Managing cancer during a pandemic

    Clinicians and researchers are rapidly adapting to working in the midst of a pandemic. Herein, we share our initial thoughts of the consequences of COVID-19 for the oncology community.

    The only thing we know for sure at the time of writing this Editorial is that when it is published in just a few days, new information on the main subject will be available. Only a few months ago we didn’t know about the existence of SARS-CoV-2, but COVID-19, the respiratory disease caused by infection with this virus, is already affecting the way clinical professionals manage patients with cancer.

    We are very grateful to the clinicians and researchers who have taken time to communicate with us in the past few weeks despite working in challenging conditions. Importantly, a common message we hear from them is that they are determined to keep doing whatever it takes to best serve patients with cancer.

    Across continents, a common feeling of uncertainty is emerging about the impact of COVID-19. The effect of the pandemic on patients with cancer and the professionals involved in their care remains unclear at present; however, rapid and difficult decisions have had to be made. The response to the pandemic is a major priority that is straining already fragile health-care systems, although many patients with cancer cannot put their treatment on hold. According to studies of patients receiving treatment for COVID-19 in Chinese hospitals, those with cancer seem to have a higher risk of COVID-19 (refs1,2) and less favourable outcomes from this disease1. We eagerly await data from additional studies addressing how COVID-19 affects patients with cancer, which will need to be carefully interpreted.

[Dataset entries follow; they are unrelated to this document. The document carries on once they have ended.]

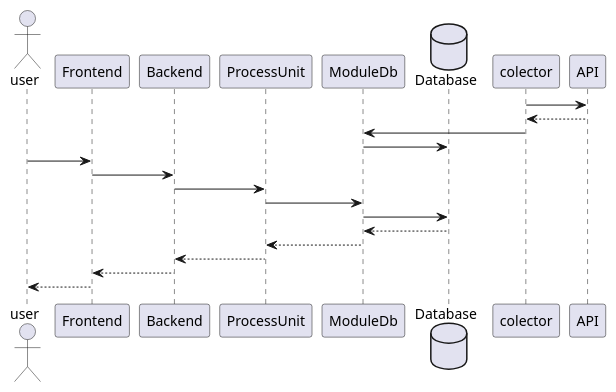
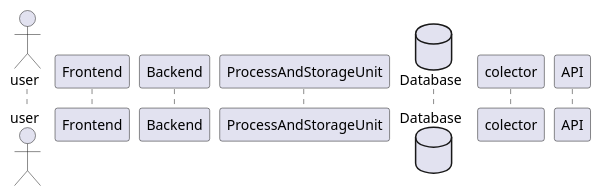
Before and after one commit to INDEN-Intelligo/Design: the first of 3 diagrams in Diagram/DiagramSystem/SequenceSystemDiagramme.puml, drawn with PlantUML. The commit also changed other lines of this file, not shown here.

```diff
--- a/Diagram/DiagramSystem/SequenceSystemDiagramme.puml
+++ b/Diagram/DiagramSystem/SequenceSystemDiagramme.puml
@@ -1,29 +1,9 @@
 @startuml
 actor user as U
 participant Frontend as F
 participant Backend as B
-participant ProcessUnit as P
-participant ModuleDb as M
+participant ProcessAndStorageUnit as P
 database Database as Db
 participant colector as C
 participant API as A
-
-
-C -> A
-A --> C
-C -> M
-M -> Db
-
-
-
-U -> F
-F -> B
-B -> P
-P -> M
-M -> Db
-Db --> M
-M --> P
-P --> B
-B --> F
-F --> U
 @enduml
```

    In a Comment in Nature Reviews Clinical Oncology, Hanna et al.3 discuss the competing risks faced by patients with cancer risking exposure to SARS-CoV-2 in order to receive treatment. With precaution as a driving principle, these investigators propose a framework to minimize exposure while providing optimal care in three scenarios defined according to the severity of the crisis at a given health-care facility3. In this framework, prioritization is a key concept — indeed, in the near future we expect to read more articles discussing changes in priorities to improve delivery of care to important populations, including elderly patients, individuals awaiting test results, those with social and financial difficulties as well as cancer survivors, among others.

    This pandemic is also affecting oncology clinical trials. To our knowledge, patient recruitment has been interrupted in clinical trials at several major institutions. Clinicians and regulators need prospective evidence in order to improve treatments and, thus, the interruption of trial enrolment will clearly have long-term consequences. Preclinical research is another fundamental determinant of how patients with cancer will be treated in the future. With researchers having to close their laboratories to comply with confinement regulations, a vast number of potentially relevant studies are now on hold.

    Finally, many conferences are being cancelled or postponed, and we do not know when the conference circuit will resume business as usual. Researchers will undoubtedly find alternative channels for discussing new findings and networking with their peers, but we imagine that many of them will miss direct interactions. We look forward to ‘attending’ the 2020 ASCO Annual Meeting, which will occur in an entirely virtual format. In addition to being more environment-friendly, this year’s meeting will be accessible to participants for whom travel to Chicago might have been problematic in the past owing to family and/or financial constraints.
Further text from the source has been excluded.